The GOOSE and SV layer 2 messages are directly mapped to the data link layer, and both protocols have similar packet structure with difference in Protocol Data Unit (PDU) as shown in Fig. 2a and b. The PDU in both protocols consists of transmission associated counters and the valuable data being transmitted. In GOOSE, it is denoted by GOOSE PDU consisting of parameters such as ‘timestamp’, ‘stNum’, ‘sqNum’ and ‘allData’. ‘timestamp’ denotes time the packet formed. ‘stNum’ and ‘sqNum’ are the two counters, with the former being the status number which is incremented whenever there is change in GOOSE data starting with 1, while the latter represents the sequence which keeps on incrementing with each repetition of the GOOSE packet until its maximum value is reached after which it is set to 0. ‘allData’ contains the data carried by the GOOSE messages. For example, it can be of a Boolean type representing trip/reclose commands for the circuit breakers.

Fig. 2
figure 2

Structure of a GOOSE and b SV message [5]

Similarly, SV PDU contains parameters such as ‘smpCnt’ and ‘seqData’ or ‘PhsMeas1’ in each Application Specific Data Unit (ASDU). ‘smpCnt’ is the counter which increments from 0 to its maximum value depending upon the system frequency under consideration. ‘seqData’ contains the sampled values of currents and voltages and represent the sinusoidal nature of waveforms with each broadcasted packet. Inside an electrical substation, multiple IEDs communicate with CBs via the GOOSE protocol and with MUs via SV. An attacker can target any of these communication protocols to control the IEDs in general and CB IEDs in particular. GOOSE and SV are time critical protocols with a time limit of 3 ms.

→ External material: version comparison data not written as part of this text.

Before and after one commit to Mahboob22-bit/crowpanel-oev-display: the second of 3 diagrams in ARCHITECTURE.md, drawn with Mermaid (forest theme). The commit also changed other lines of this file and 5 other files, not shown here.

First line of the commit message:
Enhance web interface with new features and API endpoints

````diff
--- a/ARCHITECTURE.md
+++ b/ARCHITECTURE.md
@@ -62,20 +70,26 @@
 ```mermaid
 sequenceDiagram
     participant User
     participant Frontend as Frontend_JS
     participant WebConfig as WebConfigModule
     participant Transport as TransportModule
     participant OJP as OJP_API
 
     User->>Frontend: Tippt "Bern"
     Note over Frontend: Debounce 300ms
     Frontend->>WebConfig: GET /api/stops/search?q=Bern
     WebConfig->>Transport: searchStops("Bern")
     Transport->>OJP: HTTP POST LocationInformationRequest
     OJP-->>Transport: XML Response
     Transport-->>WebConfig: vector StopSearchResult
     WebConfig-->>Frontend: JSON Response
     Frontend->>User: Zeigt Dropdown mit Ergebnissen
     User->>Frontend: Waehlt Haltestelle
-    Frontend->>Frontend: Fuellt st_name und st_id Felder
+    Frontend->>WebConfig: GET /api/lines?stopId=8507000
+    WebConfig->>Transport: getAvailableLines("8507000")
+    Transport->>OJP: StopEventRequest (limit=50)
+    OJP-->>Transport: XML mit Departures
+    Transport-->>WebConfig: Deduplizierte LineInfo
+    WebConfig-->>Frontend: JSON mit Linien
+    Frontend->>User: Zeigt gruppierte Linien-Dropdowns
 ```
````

In real scenarios, the attackers’ first objective is to access the LAN network. This is achieved by one or a combination of the following vulnerabilities presented in the control center [24]:

  1. 1.

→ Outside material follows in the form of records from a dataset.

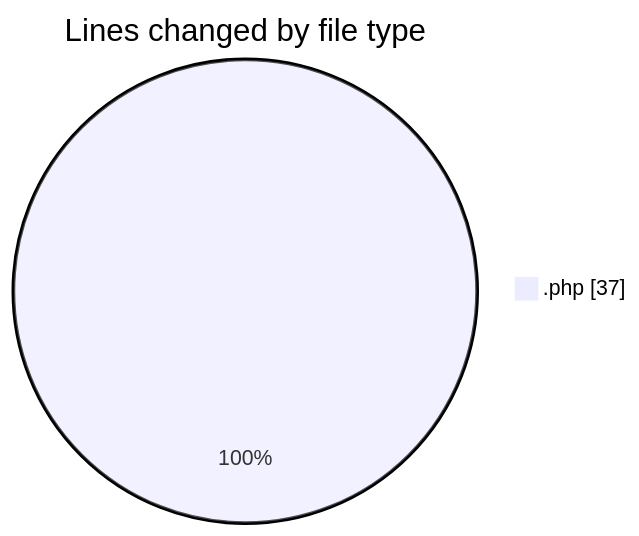
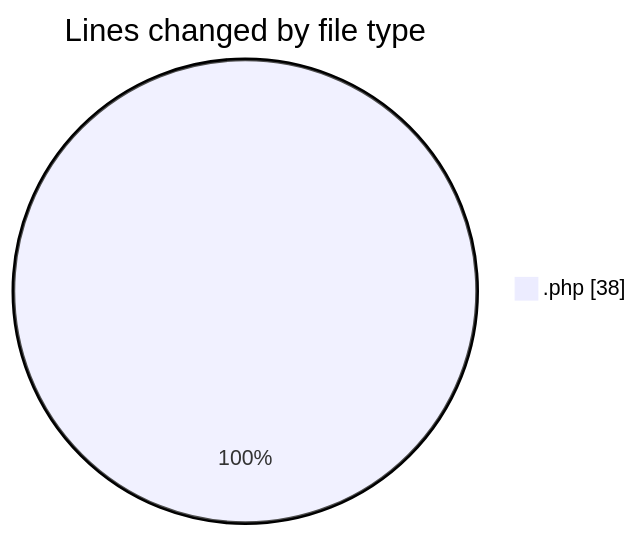
One commit to idhammustaqopulfikri/code-tracking changed the first of 2 diagrams in 2025-06-02/studio-backend/README.md. Above: the diagram before and after it, drawn with Mermaid. The commit also changed other lines of this file and 1 other file, not shown here.

````diff
--- a/2025-06-02/studio-backend/README.md
+++ b/2025-06-02/studio-backend/README.md
@@ -20,5 +20,5 @@
 ```mermaid
 pie showData
 title Lines changed by file type
-".php" : 37
+".php" : 38
 ```
````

    Poorly configured gateways and firewalls

  2. 2.

    Weak passwords

  3. 3.

    Scanning of IP addresses, ports & services

  4. 4.

    Old OSs

  5. 5.

    USB flash drives

  6. 6.

    Shared internet

  7. 7.

    Weak network segmentation

Once the attackers get access to the network LAN by exploiting the aforementioned vulnerabilities, they can compromise one or multiple IEDs to achieve malicious goals. As there is no security provided in the SV & GOOSE protocols, it is simple for the attackers to compromise the MUs and P&C IEDs and feed false data to lead the P&C IEDs into unwanted operation of multiple CBs. The attacks should be addressed with sound and secure cybersecurity solutions.

3 Methodology to validate combined FDI cyberattacks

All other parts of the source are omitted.